A common user interface component is the confirmation or message box, which often presented as a dialog returns a boolean (OK/Cancel). There are a variety of ways to achieve this, but how can you decouple the implementation of the popup from the request itself? This is necessary, for example, for unit testing when you may not have a UI available. This article demonstrates one solution using Silverlight and the Composite Application Guidance library, also known as Prism.

The first piece we are going to build is a payload that allows us to deliver the popup message. The payload looks like this:

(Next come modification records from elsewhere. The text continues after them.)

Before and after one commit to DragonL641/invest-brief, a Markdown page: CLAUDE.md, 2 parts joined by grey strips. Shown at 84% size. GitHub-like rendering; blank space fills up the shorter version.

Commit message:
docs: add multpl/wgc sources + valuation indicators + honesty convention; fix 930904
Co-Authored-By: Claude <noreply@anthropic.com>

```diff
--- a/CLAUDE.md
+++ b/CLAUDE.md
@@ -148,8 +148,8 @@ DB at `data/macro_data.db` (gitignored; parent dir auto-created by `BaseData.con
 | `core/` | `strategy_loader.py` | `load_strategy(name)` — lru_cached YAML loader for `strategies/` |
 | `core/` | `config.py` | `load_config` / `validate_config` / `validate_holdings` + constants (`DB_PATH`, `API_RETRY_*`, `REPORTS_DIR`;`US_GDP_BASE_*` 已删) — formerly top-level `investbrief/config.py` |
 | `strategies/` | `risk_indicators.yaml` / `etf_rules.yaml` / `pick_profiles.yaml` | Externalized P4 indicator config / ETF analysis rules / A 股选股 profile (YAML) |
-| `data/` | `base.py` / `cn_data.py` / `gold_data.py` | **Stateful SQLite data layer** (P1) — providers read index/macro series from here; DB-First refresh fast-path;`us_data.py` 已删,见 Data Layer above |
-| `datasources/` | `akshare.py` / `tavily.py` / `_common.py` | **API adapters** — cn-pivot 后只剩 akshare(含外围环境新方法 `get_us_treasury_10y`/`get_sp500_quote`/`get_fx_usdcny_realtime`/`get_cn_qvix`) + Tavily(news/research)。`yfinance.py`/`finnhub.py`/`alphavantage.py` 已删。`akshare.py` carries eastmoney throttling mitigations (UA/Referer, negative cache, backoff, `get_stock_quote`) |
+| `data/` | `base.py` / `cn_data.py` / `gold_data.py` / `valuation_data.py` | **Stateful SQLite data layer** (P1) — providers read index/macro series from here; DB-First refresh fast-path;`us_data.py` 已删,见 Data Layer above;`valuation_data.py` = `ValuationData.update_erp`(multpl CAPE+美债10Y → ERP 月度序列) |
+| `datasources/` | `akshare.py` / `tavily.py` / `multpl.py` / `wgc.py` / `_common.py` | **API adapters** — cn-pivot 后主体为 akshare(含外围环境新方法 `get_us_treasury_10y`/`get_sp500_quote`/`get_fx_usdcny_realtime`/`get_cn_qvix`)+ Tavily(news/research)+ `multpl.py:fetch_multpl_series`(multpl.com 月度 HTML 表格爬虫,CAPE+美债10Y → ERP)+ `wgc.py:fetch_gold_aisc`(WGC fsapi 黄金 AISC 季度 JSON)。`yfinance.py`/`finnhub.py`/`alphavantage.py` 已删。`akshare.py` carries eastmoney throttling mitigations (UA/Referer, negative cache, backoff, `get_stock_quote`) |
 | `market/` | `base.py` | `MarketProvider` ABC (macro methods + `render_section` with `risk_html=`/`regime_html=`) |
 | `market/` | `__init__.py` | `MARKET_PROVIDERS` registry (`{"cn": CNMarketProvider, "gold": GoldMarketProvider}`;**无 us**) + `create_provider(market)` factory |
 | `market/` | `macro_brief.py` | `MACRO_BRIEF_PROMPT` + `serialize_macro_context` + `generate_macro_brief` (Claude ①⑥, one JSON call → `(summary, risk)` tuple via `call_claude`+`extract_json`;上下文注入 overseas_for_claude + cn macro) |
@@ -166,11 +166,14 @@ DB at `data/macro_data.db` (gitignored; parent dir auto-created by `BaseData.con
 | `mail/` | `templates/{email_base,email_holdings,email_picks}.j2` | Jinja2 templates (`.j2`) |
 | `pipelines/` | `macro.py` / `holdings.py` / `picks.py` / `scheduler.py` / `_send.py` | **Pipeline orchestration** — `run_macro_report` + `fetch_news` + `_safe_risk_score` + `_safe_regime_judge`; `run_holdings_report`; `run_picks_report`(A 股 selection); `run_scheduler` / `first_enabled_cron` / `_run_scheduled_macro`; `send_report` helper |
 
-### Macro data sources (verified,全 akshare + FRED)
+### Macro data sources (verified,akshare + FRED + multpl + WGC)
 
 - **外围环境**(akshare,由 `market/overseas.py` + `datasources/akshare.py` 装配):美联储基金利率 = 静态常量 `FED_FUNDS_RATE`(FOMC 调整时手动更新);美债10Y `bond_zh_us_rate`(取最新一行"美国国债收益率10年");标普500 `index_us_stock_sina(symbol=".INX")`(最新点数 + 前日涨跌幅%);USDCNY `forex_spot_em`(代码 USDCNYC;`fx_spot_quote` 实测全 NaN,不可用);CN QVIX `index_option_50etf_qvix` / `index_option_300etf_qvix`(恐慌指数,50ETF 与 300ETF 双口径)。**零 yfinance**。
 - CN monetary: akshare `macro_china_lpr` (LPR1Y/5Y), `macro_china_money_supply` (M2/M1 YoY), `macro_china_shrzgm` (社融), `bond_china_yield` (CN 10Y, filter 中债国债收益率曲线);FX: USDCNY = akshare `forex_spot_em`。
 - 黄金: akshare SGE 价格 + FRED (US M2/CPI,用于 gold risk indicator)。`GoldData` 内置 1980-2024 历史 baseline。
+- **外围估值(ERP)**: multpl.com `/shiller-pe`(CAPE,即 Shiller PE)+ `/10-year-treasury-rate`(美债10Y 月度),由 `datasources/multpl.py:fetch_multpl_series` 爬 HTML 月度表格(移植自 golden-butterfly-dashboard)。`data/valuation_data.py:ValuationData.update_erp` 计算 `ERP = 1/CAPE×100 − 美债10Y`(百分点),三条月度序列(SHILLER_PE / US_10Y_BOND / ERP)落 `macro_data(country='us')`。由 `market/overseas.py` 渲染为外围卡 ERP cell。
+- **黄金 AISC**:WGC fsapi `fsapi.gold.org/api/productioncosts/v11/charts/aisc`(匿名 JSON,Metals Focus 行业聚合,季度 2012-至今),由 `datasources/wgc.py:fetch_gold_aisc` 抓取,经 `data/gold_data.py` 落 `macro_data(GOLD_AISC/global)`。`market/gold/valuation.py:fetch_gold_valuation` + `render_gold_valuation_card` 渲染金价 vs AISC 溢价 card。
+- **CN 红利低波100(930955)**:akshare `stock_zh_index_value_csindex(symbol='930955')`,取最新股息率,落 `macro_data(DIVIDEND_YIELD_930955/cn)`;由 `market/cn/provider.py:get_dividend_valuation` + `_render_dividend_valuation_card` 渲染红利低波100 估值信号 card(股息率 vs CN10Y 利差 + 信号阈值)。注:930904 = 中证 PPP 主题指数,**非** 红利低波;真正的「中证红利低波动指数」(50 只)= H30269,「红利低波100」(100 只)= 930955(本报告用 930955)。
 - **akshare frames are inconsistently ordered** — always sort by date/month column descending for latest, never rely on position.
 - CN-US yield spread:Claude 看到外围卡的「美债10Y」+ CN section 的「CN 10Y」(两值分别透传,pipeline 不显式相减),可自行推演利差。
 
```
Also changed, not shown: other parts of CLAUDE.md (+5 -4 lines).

public class MessageBoxPayload
{
    public object DataContext { get; set; }

    public bool AllowCancel { get; set; }

    public string Title { get; set; }

    public string Message { get; set; }

    public Action<MessageBoxPayload> ResultHandler { get; set; }

    public bool Result { get; set; }

    private MessageBoxPayload()
    {            
    }

    public static MessageBoxPayload GeneratePayload(object dataContext, bool allowCancel, 
        string title, string message, Action<MessageBoxPayload> resultHandler)
    {
        MessageBoxPayload retVal = new PopupEntity 
		{AllowCancel = allowCancel, Title = title, Message = message, 
            	ResultHandler = resultHandler,
        DataContext = dataContext};
        return retVal; 
    }
}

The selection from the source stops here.